HOFFMAN — Round and around the arena they went, two little boys sitting erect on two brown horses still wearing their shaggy winter coats: 5-year-old Jeffery on Blackjack and 4-year-old Garrett on JJ.
At the boys’ commands of “Walk on” and “Whoa,” Blackjack and JJ started and stopped, started and stopped, circling a sandy floor strewn with hula hoops and orange cones to help the boys practice using their reins.
“This has been one of the best interventions he’s ever had,” Jeffery’s mother, Anna, said as she watched her son from behind the arena fence. “We tried swimming. He’d just kind of float.
“Before he did this … he would not participate in (other kinds of) therapy. He would just sit on my lap and cry.”
On Tuesday, Jeffery was sassy and playful.
The lessons at Prancing Horse Center outside Hoffman help Jeffery, Garrett and nearly 100 other clients build not only confidence but core body strength and muscle control, something many lack because of disease, disability or trauma.

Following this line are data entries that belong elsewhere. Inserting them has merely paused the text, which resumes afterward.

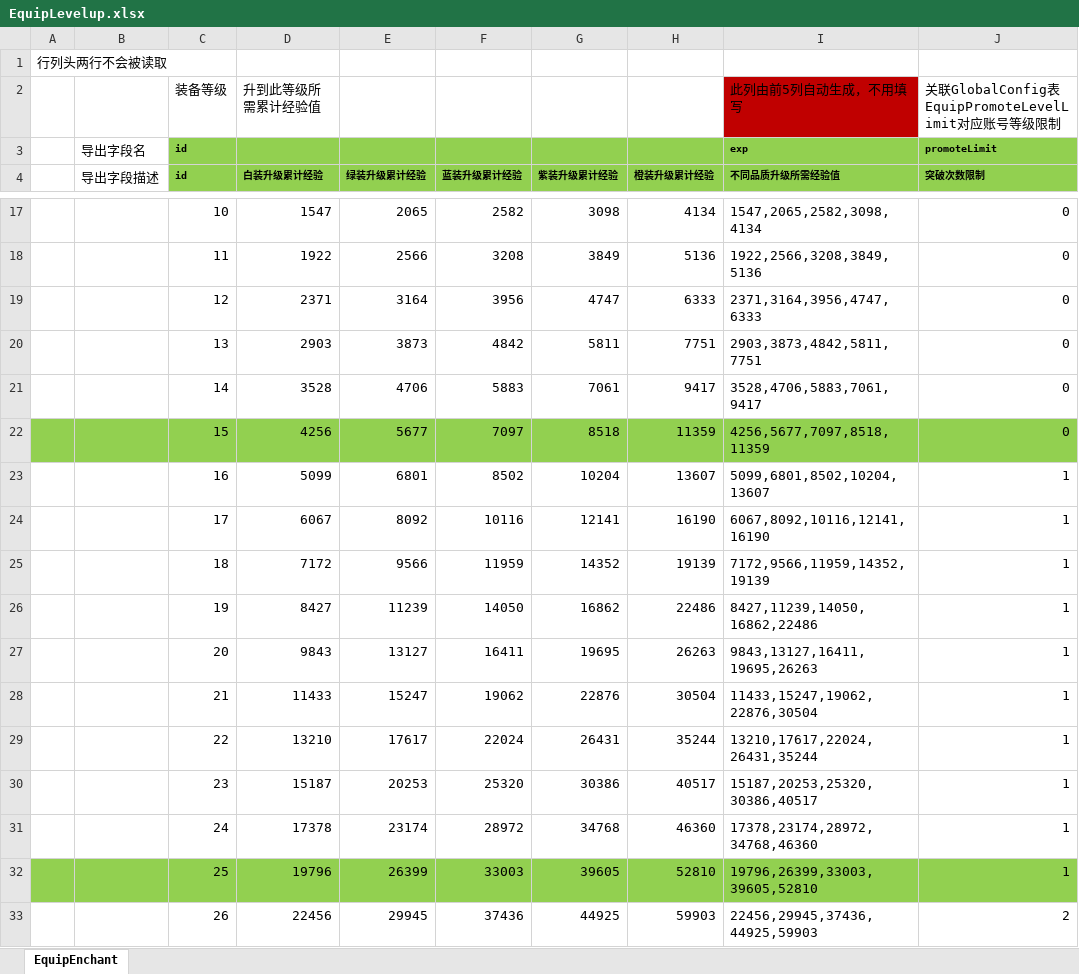
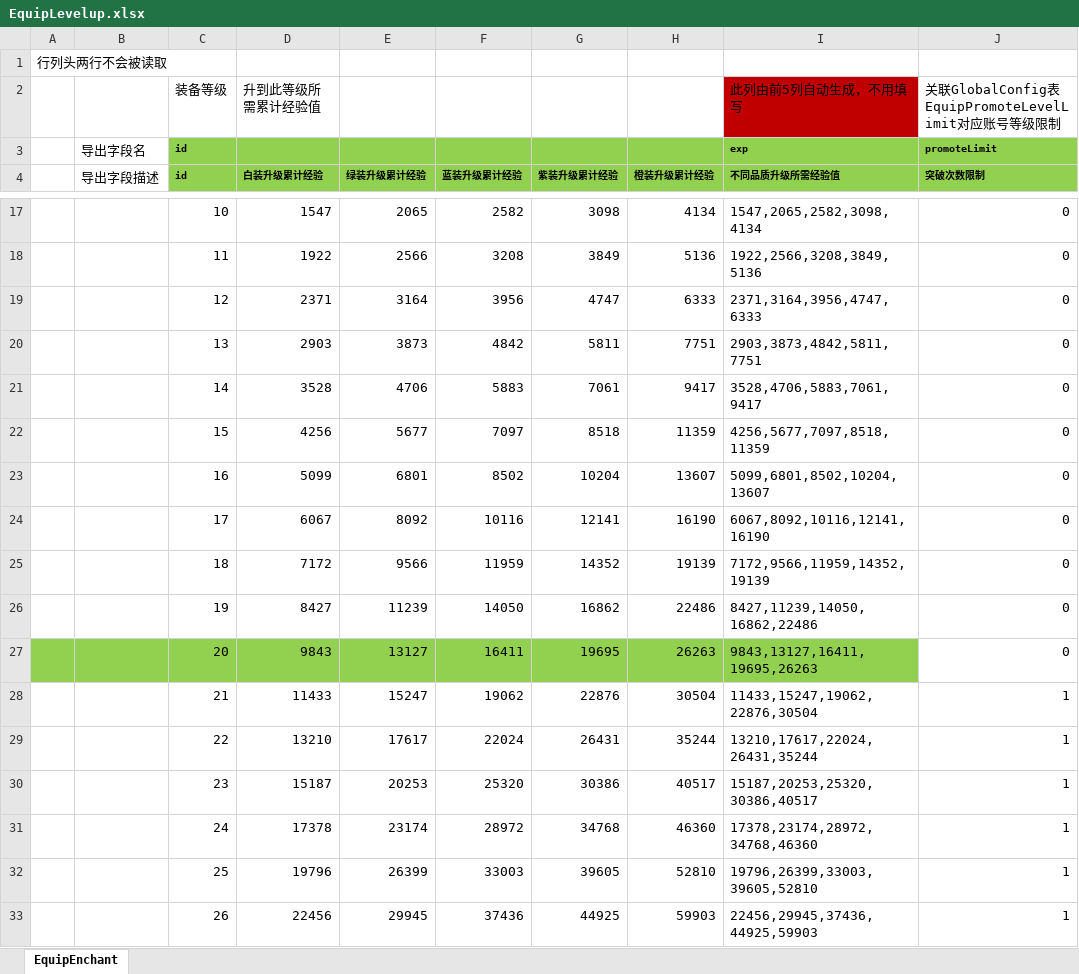
Before and after one commit to east-eden/server_bin, an Excel workbook: config/excel/EquipLevelup.xlsx, sheet EquipEnchant, drawn as a sheet; only a part is shown, gaps mark what is left out; values as stored, in another font and other column widths than the file's, no borders; the diff covers the shown part only; the diff names each change by its address in the sheet, - before the commit and + after, or states it on an @@ line.

```diff
--- a/config/excel/EquipLevelup.xlsx (sheet EquipEnchant)
+++ b/config/excel/EquipLevelup.xlsx (sheet EquipEnchant)
-A22:J22 fill: #92D050
+A22:J22 fill: none
-J23:J27 (突破次数限制): 1
+J23:J27 (突破次数限制): 0
-A27:I27 fill: none
+A27:I27 fill: #92D050
-A32:J32 fill: #92D050
+A32:J32 fill: none
-J33 (突破次数限制): 2
+J33 (突破次数限制): 1
```
Also changed, not shown: 35 added rows, 39 edited cells and cell formats elsewhere in this sheet, config/excel/CrystalAttRepo.xlsx, config/excel/EquipEnchant.xlsx, 12 other files.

Riders’ ailments may range from congenital spinal or musculature conditions to autism or military-incurred injuries. (The Daily Journal will use only first names here to prevent breaches of privacy regulations.) And they may receive other therapies: occupational, physical or speech.
But there’s something about a horse.
Oh, not always from the get-go. It took Garrett four or five sessions to warm up to JJ, a pony-sized Icelandic horse, said Garrett’s mother, Cynthia — “he wouldn’t even get near JJ.”
“It definitely is a big feat (for Garrett) to be up higher like that” on JJ’s back, Cynthia said. Because Garrett’s walk is unsteady, he sometimes hunkers down when he doesn’t feel stable.
But on JJ, he sits erect, two volunteers holding his ankles above the stirrups and another guiding the horse.
Instructor Claire Pollard is one of two paid workers at Prancing Horse. The other is general manager Judy Lewis, whose husband, Bill, is chairman of the board of the 34-year-old concern. On Tuesday, Bill Lewis was shoveling manure. Needs must.
Prancing Horse began in Cameron. After the owner of the farm retired her interest in it, Prancing Horse leased three farms scattered around Moore County. It bought its current, 30-acre site near Hoffman in August 2016. By October, it was offering lessons. (During recent meetings with state Commerce Department representatives, Hoffman officials listed Prancing Horse as an asset for the town.)
“(The farm)’s the perfect size,” said Pollard, who mucks about in crusty boots amid the horse stalls and barn cats.
There are 11 horses, all of which are volunteered by owners who aren’t riding them for a while. (They’re off at college or some such.) When they’re not being prepared for or ridden during lessons, the horses spend their days in the pasture.
“We look for horses that are mostly calm and laid back,” Pollard said. Some horses have been shown, but many show horses would be too finicky for such work. Most Prancing Horse animals are older. One is a rescued Amish draft horse.
The Professional Association of Therapeutic Horsemanship sets training and operational guidelines for the center. (Despite the repeated use of the word “therapeutic,” Pollard says “adaptive” is more to the point and the term gaining widespread credibility.)
Clients come from mostly Moore County, although some from Richmond are on the waiting list. The reach of the Prancing Horse also extends to Montgomery, Hoke and Cumberland counties.
Riders don’t pay for their lessons; fundraising and donations take care of that. They just have to get to the farm, off Hoffman’s Little Road. (Coming from Moore County is cooler. The journey off U.S. 1 starts at Thunder Road.)
So what is that “something” that a horse has? The something that can calm an autistic child or heal a wounded veteran?
“Horses walk like humans walk,” Pollard said — with the same kind of sway. And when they respond to the use of reins, they teach social and motor skills.
“It’s a living, breathing animal that (clients) have to develop a relationship with,” Pollard said. “Horses will pick up or match your mood, (so) we match the horse with the rider.”
And riding a horse “is kind of an equalizer,” Pollard said. “Anyone can get on a horse. It’s a therapeutic (activity) that allows (atypical people) to be typical.”
Reach Christine Carroll at 910-817-2673 or [email protected]